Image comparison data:

——————

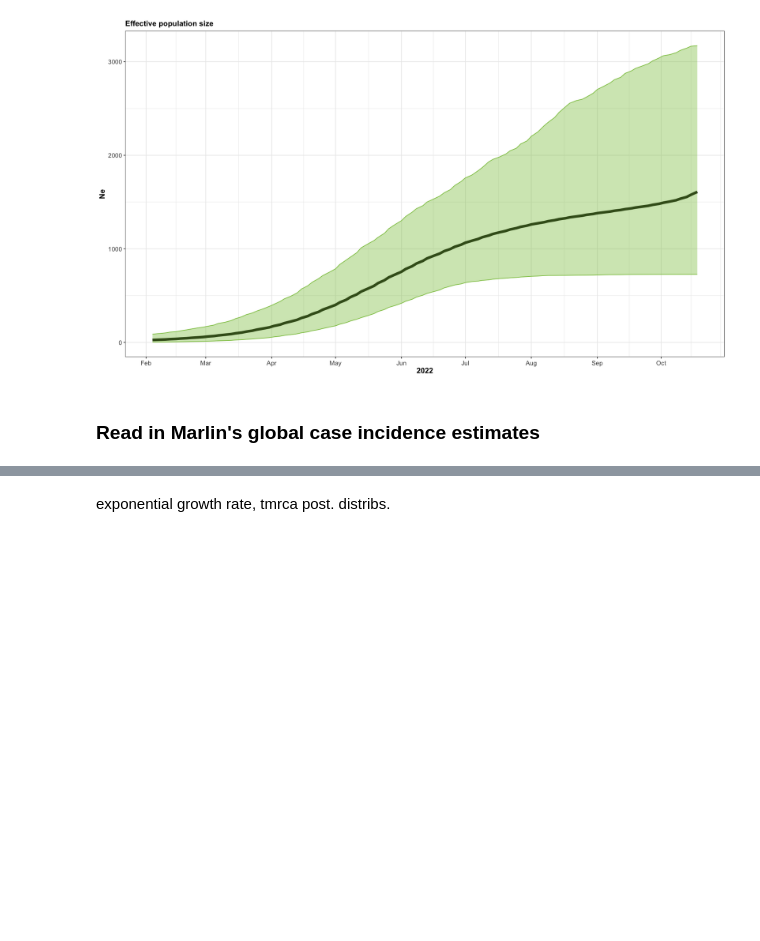
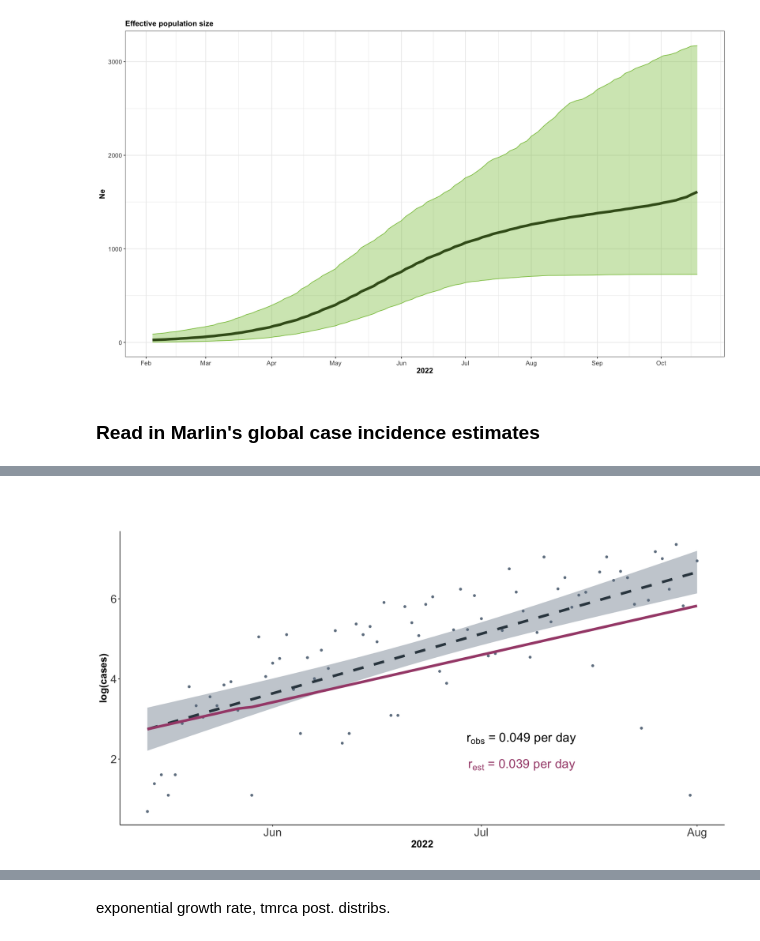
Before and after one commit to blab/mpox-dynamics, a Jupyter notebook: scripts/netau.ipynb, the cells around one changed output, grey strips where cells are left out. Cells and saved outputs as stored; diff of their text form; code cells hidden in the pictures; blank space fills up the shorter version.

```diff
--- a/scripts/netau.ipynb
+++ b/scripts/netau.ipynb
@@ -188,0 +292,28 @@ A data.frame: 6 × 24
+# %%
+ggplot(cc_early, aes(x=datetime, y=log_cases)) +
+    geom_point(color='#708090') +
+    stat_smooth(method = "lm", #,se=False,
+                formula = y ~ x,
+                fill='#708090',
+                color='#36454f',
+                size=2,
+                linetype = "dashed") +
+    ylab('log(cases)') + xlab('2022') +
+    ggtitle(subtitle=expression(paste('r'[est],' = 0.039 per day')), label = expression(paste('r'[obs],' = 0.049 per day'))) +
+    geom_line(data=r_overlay, mapping=aes(x=datetime, y=infections), size=2, color='#a64d79') +
+    theme(plot.title = element_text(size = 20, vjust = -85, hjust=.7),
+          plot.subtitle = element_text(size = 20, color = "#a64d79", vjust = -88,hjust = .7),
+          axis.text=element_text(size=18),
+          axis.title=element_text(size=16,face="bold"),
+          panel.grid.minor.x = element_line(),
+          panel.border     = element_blank(),
+          panel.grid.major = element_blank(),
+          panel.grid.minor = element_blank(),
+          strip.background = element_rect(fill = "white", colour = "black", linewidth = rel(2)),
+          axis.line = element_line(colour = "black", linewidth = rel(1)),
+          legend.key = element_blank(),
+          panel.background = element_rect(fill = "white", colour = NA))
+
+ggsave("r_overlay_gg.png", width=14, height=8)
+# %% [output]
+[figure, added]
```
Also changed, not shown: parts of 34 cells of this notebook, 4 other files.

——————

__Task goal__.
Pull every line containing the word "notebook" out of the entries above.

__Exercise result__.
Before and after one commit to blab/mpox-dynamics, a Jupyter notebook: scripts/netau.ipynb, the cells around one changed output, grey strips where cells are left out. Cells and saved outputs as stored; diff of their text form; code cells hidden in the pictures; blank space fills up the shorter version.
Also changed, not shown: parts of 34 cells of this notebook, 4 other files.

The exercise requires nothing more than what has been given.